Researchers from the University of Otago are undertaking a three-year project focused on developing more productive pastures.
New Zealand's green paddocks are generally full of ryegrass, but when it flowers in late spring it is no longer as nutritious for the livestock feeding on it.
Now a team from the University of Otago's Department of Biochemistry want to develop a ryegrass that doesn't flower on-farm.
One of the project's leaders, Associate Professor Richard Macknight, said this could lead to a far more productive and efficient New Zealand farming landscape.
"There have been recent advances in our genetic understanding of how flowering is controlled, and we are using this knowledge as a starting point to discover the key genes required to prevent ryegrass flowering on the farm," he said.
The successful development of ryegrass cultivars that don't flower in field conditions will extend peak production, enabling farmers to utilise current farmland more efficiently, Associate Professor Macknight said.
"If a ryegrass variety that we help develop ends up being grown by New Zealand farmers and it helps farming become more sustainable then that would be tremendous - that's the ultimate goal," he said.
The problem with suppressing flowering was if the grass didn't flower at all, it wouldn't produce the seeds for farmers to plant, Associate Professor Macknight said.
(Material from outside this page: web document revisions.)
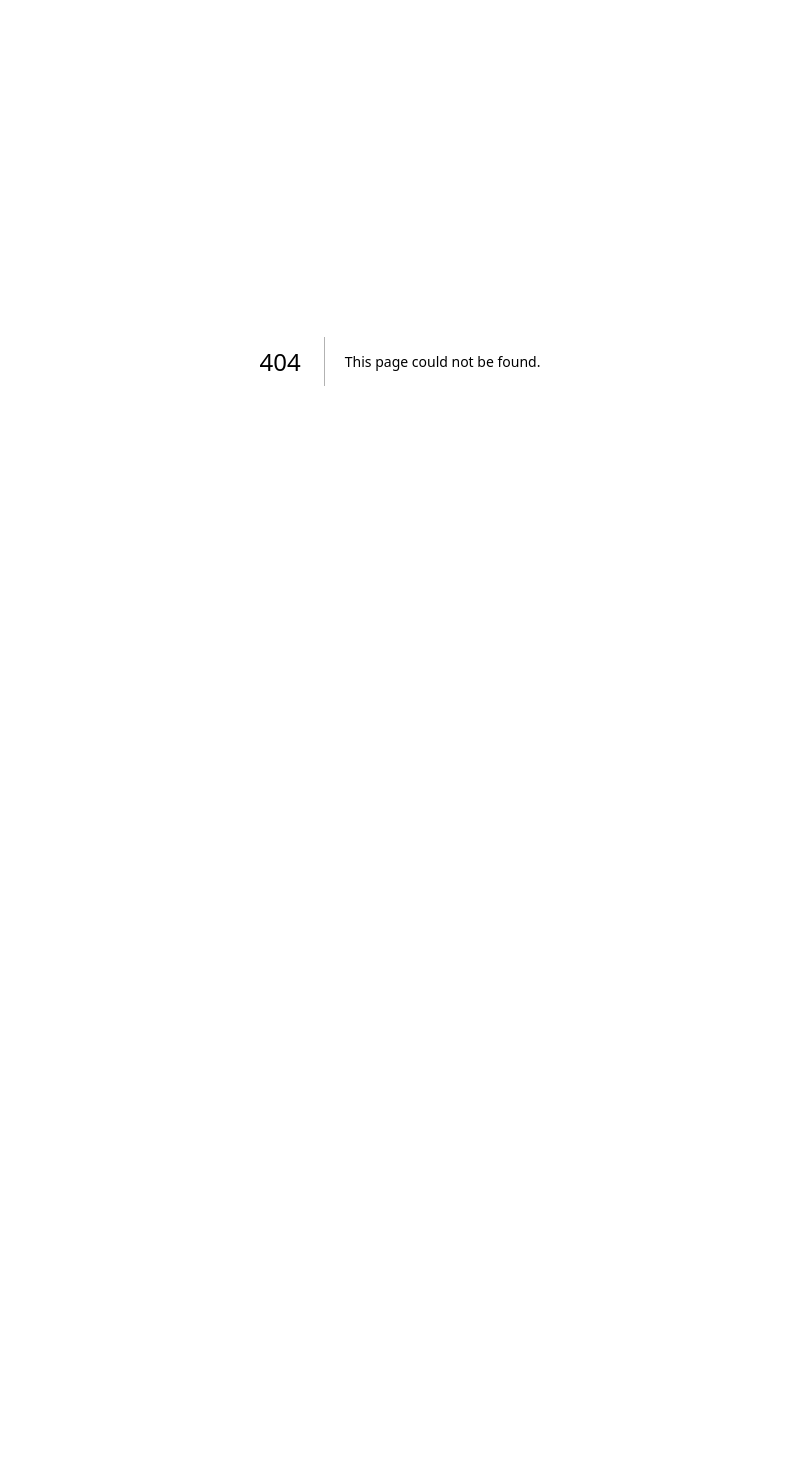
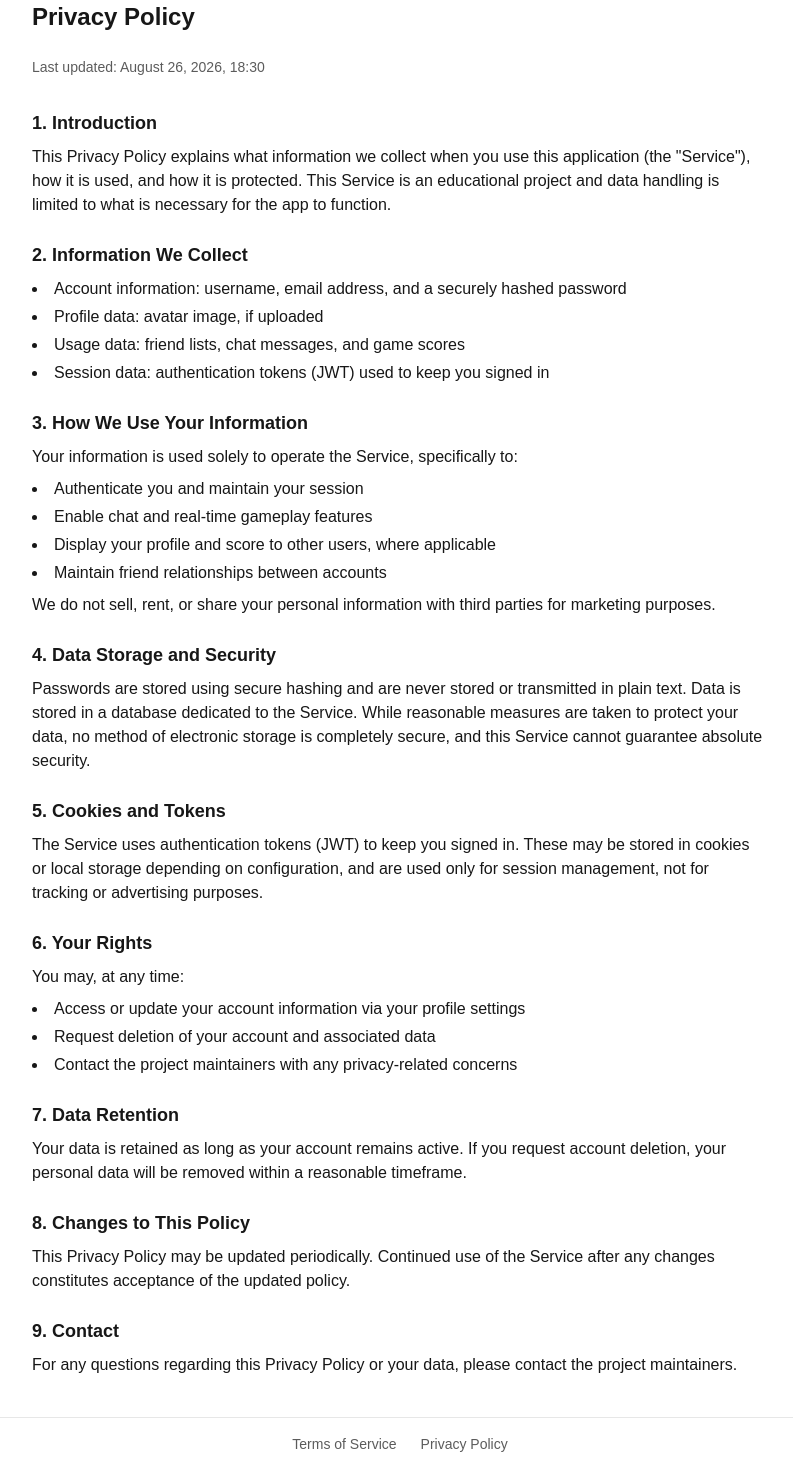
Before and after one commit to Lennydouzb/ft_transcendence, a Next.js app in the folder srcs/frontend/: page /privacy in a window 1280 px wide. Before the commit this address had no page. Shown: the part 39-1509 px from the top of the page, without its empty margins (240-1033 px from the left). Before the commit the page ends 800 px from the top, so only its background shows below. Built offline with nearby package versions, Linux system fonts and the light colour scheme.

Commit message:
LE FOOTER

```diff
--- /dev/null
+++ b/srcs/frontend/app/components/Footer.tsx
@@ -0,0 +1,16 @@
+import Link from "next/link";
+
+export default function Footer() {
+  return (
+    <footer className="w-full border-t border-foreground/10 py-4 mt-auto">
+      <div className="max-w-5xl mx-auto px-4 flex justify-center gap-6 text-sm opacity-70">
+        <Link href="/tos" className="hover:underline">
+          Terms of Service
+        </Link>
+        <Link href="/privacy" className="hover:underline">
+          Privacy Policy
+        </Link>
+      </div>
+    </footer>
+  );
+}
--- a/srcs/frontend/app/layout.tsx
+++ b/srcs/frontend/app/layout.tsx
@@ -5,6 +5,7 @@ import { AuthProvider } from './context/AuthContext';
 import { WebSocketProvider } from './context/WebSocketContext';
 import { ChatProvider } from './context/ChatContext';
 import { GameProvider } from './context/GameContext';
+import Footer from './components/Footer';
 
 const geistSans = Geist({
     variable: "--font-geist-sans",
@@ -35,7 +36,10 @@ export default function RootLayout({
                     <WebSocketProvider>
                         <ChatProvider>
                             <GameProvider>
+                                <div className="flex-1 flex flex-col">
                                     {children}
+                                </div>
+                                <Footer />
                             </GameProvider>
                         </ChatProvider>
                     </WebSocketProvider>
--- /dev/null
+++ b/srcs/frontend/app/privacy/page.tsx
@@ -0,0 +1,96 @@
+export default function PrivacyPage() {
+  return (
+    <main className="max-w-3xl mx-auto px-4 py-10">
+      <h1 className="text-2xl font-bold mb-6">Privacy Policy</h1>
+      <p className="text-sm opacity-70 mb-8">Last updated: August 26, 2026, 18:30</p>
+
+      <section className="mb-6">
+        <h2 className="text-lg font-semibold mb-2">1. Introduction</h2>
+        <p className="mb-2">
+          This Privacy Policy explains what information we collect when you use this application
+          (the &quot;Service&quot;), how it is used, and how it is protected. This Service is an
+          educational project and data handling is limited to what is necessary for the app to
+          function.
+        </p>
+      </section>
+
+      <section className="mb-6">
+        <h2 className="text-lg font-semibold mb-2">2. Information We Collect</h2>
+        <ul className="list-disc list-inside space-y-1">
+          <li><span className="font-medium">Account information:</span> username, email address, and a securely hashed password</li>
+          <li><span className="font-medium">Profile data:</span> avatar image, if uploaded</li>
+          <li><span className="font-medium">Usage data:</span> friend lists, chat messages, and game scores</li>
+          <li><span className="font-medium">Session data:</span> authentication tokens (JWT) used to keep you signed in</li>
+        </ul>
+      </section>
+
+      <section className="mb-6">
+        <h2 className="text-lg font-semibold mb-2">3. How We Use Your Information</h2>
+        <p className="mb-2">Your information is used solely to operate the Service, specifically to:</p>
+        <ul className="list-disc list-inside space-y-1">
+          <li>Authenticate you and maintain your session</li>
+          <li>Enable chat and real-time gameplay features</li>
+          <li>Display your profile and score to other users, where applicable</li>
+          <li>Maintain friend relationships between accounts</li>
+        </ul>
+        <p className="mt-2">
+          We do not sell, rent, or share your personal information with third parties for
+          marketing purposes.
+        </p>
+      </section>
+
+      <section className="mb-6">
+        <h2 className="text-lg font-semibold mb-2">4. Data Storage and Security</h2>
+        <p className="mb-2">
+          Passwords are stored using secure hashing and are never stored or transmitted in plain
+          text. Data is stored in a database dedicated to the Service. While reasonable measures
+          are taken to protect your data, no method of electronic storage is completely secure,
+          and this Service cannot guarantee absolute security.
+        </p>
+      </section>
+
+      <section className="mb-6">
+        <h2 className="text-lg font-semibold mb-2">5. Cookies and Tokens</h2>
+        <p className="mb-2">
+          The Service uses authentication tokens (JWT) to keep you signed in. These may be stored
+          in cookies or local storage depending on configuration, and are used only for session
+          management, not for tracking or advertising purposes.
+        </p>
+      </section>
+
+      <section className="mb-6">
+        <h2 className="text-lg font-semibold mb-2">6. Your Rights</h2>
+        <p className="mb-2">You may, at any time:</p>
+        <ul className="list-disc list-inside space-y-1">
+          <li>Access or update your account information via your profile settings</li>
+          <li>Request deletion of your account and associated data</li>
+          <li>Contact the project maintainers with any privacy-related concerns</li>
+        </ul>
+      </section>
+
+      <section className="mb-6">
+        <h2 className="text-lg font-semibold mb-2">7. Data Retention</h2>
+        <p className="mb-2">
+          Your data is retained as long as your account remains active. If you request account
+          deletion, your personal data will be removed within a reasonable timeframe.
+        </p>
+      </section>
+
+      <section className="mb-6">
+        <h2 className="text-lg font-semibold mb-2">8. Changes to This Policy</h2>
+        <p className="mb-2">
+          This Privacy Policy may be updated periodically. Continued use of the Service after any
+          changes constitutes acceptance of the updated policy.
+        </p>
+      </section>
+
+      <section>
+        <h2 className="text-lg font-semibold mb-2">9. Contact</h2>
+        <p>
+          For any questions regarding this Privacy Policy or your data, please contact the project
+          maintainers.
+        </p>
+      </section>
+    </main>
+  );
+}
--- /dev/null
+++ b/srcs/frontend/app/tos/page.tsx
@@ -0,0 +1,89 @@
+export default function TosPage() {
+  return (
+    <main className="max-w-3xl mx-auto px-4 py-10">
+      <h1 className="text-2xl font-bold mb-6">Terms of Service</h1>
+      <p className="text-sm opacity-70 mb-8">Last updated: August 26, 2026, 18:30</p>
+
+      <section className="mb-6">
+        <h2 className="text-lg font-semibold mb-2">1. Acceptance of Terms</h2>
+        <p className="mb-2">
+          By creating an account or using this application (the &quot;Service&quot;), you agree to be
+          bound by these Terms of Service. If you do not agree to these terms, please do not use
+          the Service.
+        </p>
+      </section>
+
+      <section className="mb-6">
+        <h2 className="text-lg font-semibold mb-2">2. Description of Service</h2>
+        <p className="mb-2">
+          The Service is a web application that allows users to create an account, add friends,
+          chat with other users in real time, and play online games. The Service is provided as
+          part of an educational project and is not intended for commercial use.
+        </p>
+      </section>
+
+      <section className="mb-6">
+        <h2 className="text-lg font-semibold mb-2">3. Accounts</h2>
+        <p className="mb-2">
+          You must provide accurate information when creating an account and are responsible for
+          maintaining the confidentiality of your password. You are responsible for all activity
+          that occurs under your account. You must notify us promptly if you become aware of any
+          unauthorized use of your account.
+        </p>
+      </section>
+
+      <section className="mb-6">
+        <h2 className="text-lg font-semibold mb-2">4. User Conduct</h2>
+        <p className="mb-2">When using the Service, you agree not to:</p>
+        <ul className="list-disc list-inside space-y-1">
+          <li>Harass, threaten, or abuse other users in chat or gameplay</li>
+          <li>Upload or share content that is illegal, offensive, or infringes on others&apos; rights</li>
+          <li>Attempt to gain unauthorized access to other accounts or the Service&apos;s infrastructure</li>
+          <li>Use bots, scripts, or exploits to cheat in games or manipulate scores</li>
+          <li>Impersonate another person or entity</li>
+        </ul>
+      </section>
+
+      <section className="mb-6">
+        <h2 className="text-lg font-semibold mb-2">5. User Content</h2>
+        <p className="mb-2">
+          You retain ownership of any content you upload (such as your avatar or chat messages).
+          By uploading content, you grant the Service a limited license to store and display that
+          content solely for the purpose of operating the Service.
+        </p>
+      </section>
+
+      <section className="mb-6">
+        <h2 className="text-lg font-semibold mb-2">6. Termination</h2>
+        <p className="mb-2">
+          We reserve the right to suspend or terminate your account at any time if you violate
+          these Terms or engage in behavior that disrupts the Service or harms other users.
+        </p>
+      </section>
+
+      <section className="mb-6">
+        <h2 className="text-lg font-semibold mb-2">7. Disclaimer</h2>
+        <p className="mb-2">
+          The Service is provided &quot;as is&quot; without warranties of any kind, express or implied.
+          As an educational project, the Service may be unstable, incomplete, or discontinued at
+          any time without notice.
+        </p>
+      </section>
+
+      <section className="mb-6">
+        <h2 className="text-lg font-semibold mb-2">8. Changes to These Terms</h2>
+        <p className="mb-2">
+          These Terms may be updated from time to time. Continued use of the Service after any
+          changes constitutes acceptance of the new Terms.
+        </p>
+      </section>
+
+      <section>
+        <h2 className="text-lg font-semibold mb-2">9. Contact</h2>
+        <p>
+          For any questions regarding these Terms, please contact the project maintainers.
+        </p>
+      </section>
+    </main>
+  );
+}
```
Lines whose indentation alone changed are shown as unchanged.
To get around this problem, they were aiming to develop a plant that can be induced to flower for seed production under artificial conditions, but will not flower when grown on New Zealand farms, he said.